Op-Ed: Zille fails on providing affordable housing – Ndifuna Ukwazi
This morning, February 18th, Premier Helen Zille will deliver her State of the Province address in the Western Cape Legislature. She will probably speak about restitution and redress in Cape Town since it is the 50th anniversary of the declaration of District Six as a white area. But is she committed to meaningfully address the city’s housing crisis? By Jared Rossouw and Hopolang Selebalo for Ndifuna Ukwazi.
Zille’s sentiments will be hollow. They will also be hypocritical, given the Provincial Government’s recent decision to sell public land, perfectly suited for housing, to investors with no strings attached. This is also known as asset stripping.
The Premier will trump up the Province’s proposal to redevelop the Conradie Hospital site in Pinelands for housing, which will release 3600 units, half of which will be affordable. This is exactly the kind of mixed-income housing development that should be built urgently and at scale across the city. The Conradie site is not enough. – It will only house 0.5% of the current backlog. And this is assuming our backlog doesn’t grow, when the City of Cape Town itself admits that it will almost double at the current rate of delivery between now and 2030.
Public Works MEC Donald Grant has given notice that four prime sites are up for sale in the CBD – with a combined development potential of 300,000 m2 or 30 rugby fields. The first of which, the old Tafelberg Remedial School in Sea Point has already been sold to a wealthy private individual. There, the opportunity to build 216 mixed income affordable units has already been lost.
For the other three sites, the Province proposes mixed-use development similar to the Old Biscuit Mill in Woodstock, with space for exclusive apartments targeting investors and tourists. This is elite land capture for exclusive use by the already privileged – who are mostly white. It entrenches the Apartheid City, and exposes failures by the Province to meet its legal and moral obligations to provide redress to the former residents of District Six and hundreds of thousands more Capetonians deprived of their right to the city.
One can only speculate whether MEC Grant offered Human Settlements MEC Bonginkosi Madikizela or Mayco member for Human Settlements in the City first refusal. They both would know Cape Town is in the grip of a housing crisis.
The City is arguably more unequal than ever before. In the latest general valuation, the City announced that the total value of ratable properties is R1, 156 billion. Up from R911 billion in 2012. That is a 25% increase in three years, but it is not spread uniformly.
Suburbs along the Atlantic Seaboard now host some of the most expensive properties in South Africa. Powerful economic forces and government indifference are completing the Apartheid project and forcing Coloured and Black working class residents out of the last remaining pockets of well located, affordable neighbourhoods.
Those evicted because rents are hiked or who can no longer afford to stay, are given state built shacks in temporary relocation areas. Or they must find accommodation in the backyards of existing council homes on the Cape Flats or in the South Eastern Black townships. Who can afford to buy?
Residents on the periphery are struggling with crime and unemployment. They bear the costs of isolation and segregation and know well the life of shared toilets and shared rooms, of queues outside clinics, of the early mornings and long commutes to work.
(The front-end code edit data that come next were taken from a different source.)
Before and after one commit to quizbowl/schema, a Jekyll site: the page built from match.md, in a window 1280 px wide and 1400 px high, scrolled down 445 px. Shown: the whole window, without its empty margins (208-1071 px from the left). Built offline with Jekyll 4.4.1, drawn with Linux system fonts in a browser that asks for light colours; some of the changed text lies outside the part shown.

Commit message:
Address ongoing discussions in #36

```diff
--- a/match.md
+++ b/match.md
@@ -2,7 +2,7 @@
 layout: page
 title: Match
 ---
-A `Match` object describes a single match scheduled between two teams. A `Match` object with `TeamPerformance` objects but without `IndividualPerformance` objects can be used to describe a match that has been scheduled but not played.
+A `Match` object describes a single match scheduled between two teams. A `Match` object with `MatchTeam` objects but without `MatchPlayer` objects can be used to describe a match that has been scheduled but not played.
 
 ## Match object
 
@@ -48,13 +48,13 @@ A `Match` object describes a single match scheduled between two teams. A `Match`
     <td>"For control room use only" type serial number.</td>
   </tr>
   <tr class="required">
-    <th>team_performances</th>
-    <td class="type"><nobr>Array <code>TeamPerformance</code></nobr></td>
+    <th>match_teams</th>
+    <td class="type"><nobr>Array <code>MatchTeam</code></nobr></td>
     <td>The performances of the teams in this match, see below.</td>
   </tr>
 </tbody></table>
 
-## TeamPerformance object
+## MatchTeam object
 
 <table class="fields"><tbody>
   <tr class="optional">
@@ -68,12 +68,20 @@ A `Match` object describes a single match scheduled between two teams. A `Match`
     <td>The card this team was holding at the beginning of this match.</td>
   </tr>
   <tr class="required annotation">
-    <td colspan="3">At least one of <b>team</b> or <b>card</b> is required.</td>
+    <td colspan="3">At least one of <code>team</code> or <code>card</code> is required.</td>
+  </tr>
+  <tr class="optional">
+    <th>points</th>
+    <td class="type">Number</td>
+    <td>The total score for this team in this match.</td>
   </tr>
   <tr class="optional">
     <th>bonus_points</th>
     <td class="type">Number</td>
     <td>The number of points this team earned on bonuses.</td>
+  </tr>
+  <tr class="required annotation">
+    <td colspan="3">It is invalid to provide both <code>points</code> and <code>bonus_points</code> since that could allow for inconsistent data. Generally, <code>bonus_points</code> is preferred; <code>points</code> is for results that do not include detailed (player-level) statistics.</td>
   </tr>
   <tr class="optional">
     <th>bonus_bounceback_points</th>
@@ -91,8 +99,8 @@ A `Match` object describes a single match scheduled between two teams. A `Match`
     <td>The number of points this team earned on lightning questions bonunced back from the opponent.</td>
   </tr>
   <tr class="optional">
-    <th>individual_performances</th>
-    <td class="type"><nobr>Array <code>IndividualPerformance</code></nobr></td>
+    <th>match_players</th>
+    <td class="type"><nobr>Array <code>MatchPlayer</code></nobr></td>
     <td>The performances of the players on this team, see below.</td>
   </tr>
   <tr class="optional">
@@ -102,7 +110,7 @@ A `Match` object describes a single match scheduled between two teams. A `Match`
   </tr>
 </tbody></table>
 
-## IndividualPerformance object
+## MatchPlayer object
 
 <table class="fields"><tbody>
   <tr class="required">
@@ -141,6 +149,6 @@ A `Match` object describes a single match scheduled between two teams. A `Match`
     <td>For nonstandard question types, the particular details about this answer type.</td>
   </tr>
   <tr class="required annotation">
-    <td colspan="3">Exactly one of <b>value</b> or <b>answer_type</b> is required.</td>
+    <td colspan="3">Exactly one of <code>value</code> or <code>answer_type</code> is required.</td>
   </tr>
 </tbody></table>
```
But, it is not only working class families who carry the cost. It is more expensive for government in the long run to provide and maintain new infrastructure as Cape Town sprawls into the horizon.
It doesn’t have to be this way.
Affordable mixed-income housing in well-located neighborhoods provides access to quality services, shortened travel times, and access to work and can assist in bringing excluded communities back. The instruments exist. They have been implemented for decades and have proven successful in desegregating communities divided by race and class.
World class cities bank land for well-located housing for the future; they establish community housing associations; they implement fair rent controls and tenant protection laws to regulate gentrification and property speculation; they build or subsidise affordable public housing or provide vouchers to assist families in supplementing their rent; and they pass inclusionary zoning laws that require the private sector to set aside a portion of each new development for affordable housing.
Why don’t we?
Over recent years, progressive National and Provincial legislation and policy has provided the City and Province with the tools it needs to ensure land justice, desegregation and inclusive communities. What is needed now is enforcement – and that takes political will.
The first step must be to stop all sales of prime land owned by the Western Cape Provincial Government to private developers. This land should be retained for development according to its highest and best use: affordable housing.
If the Premier hasn’t said it in her SOPA – she should say it now: Let’s reclaim the City. Land is for people, not for profit. DM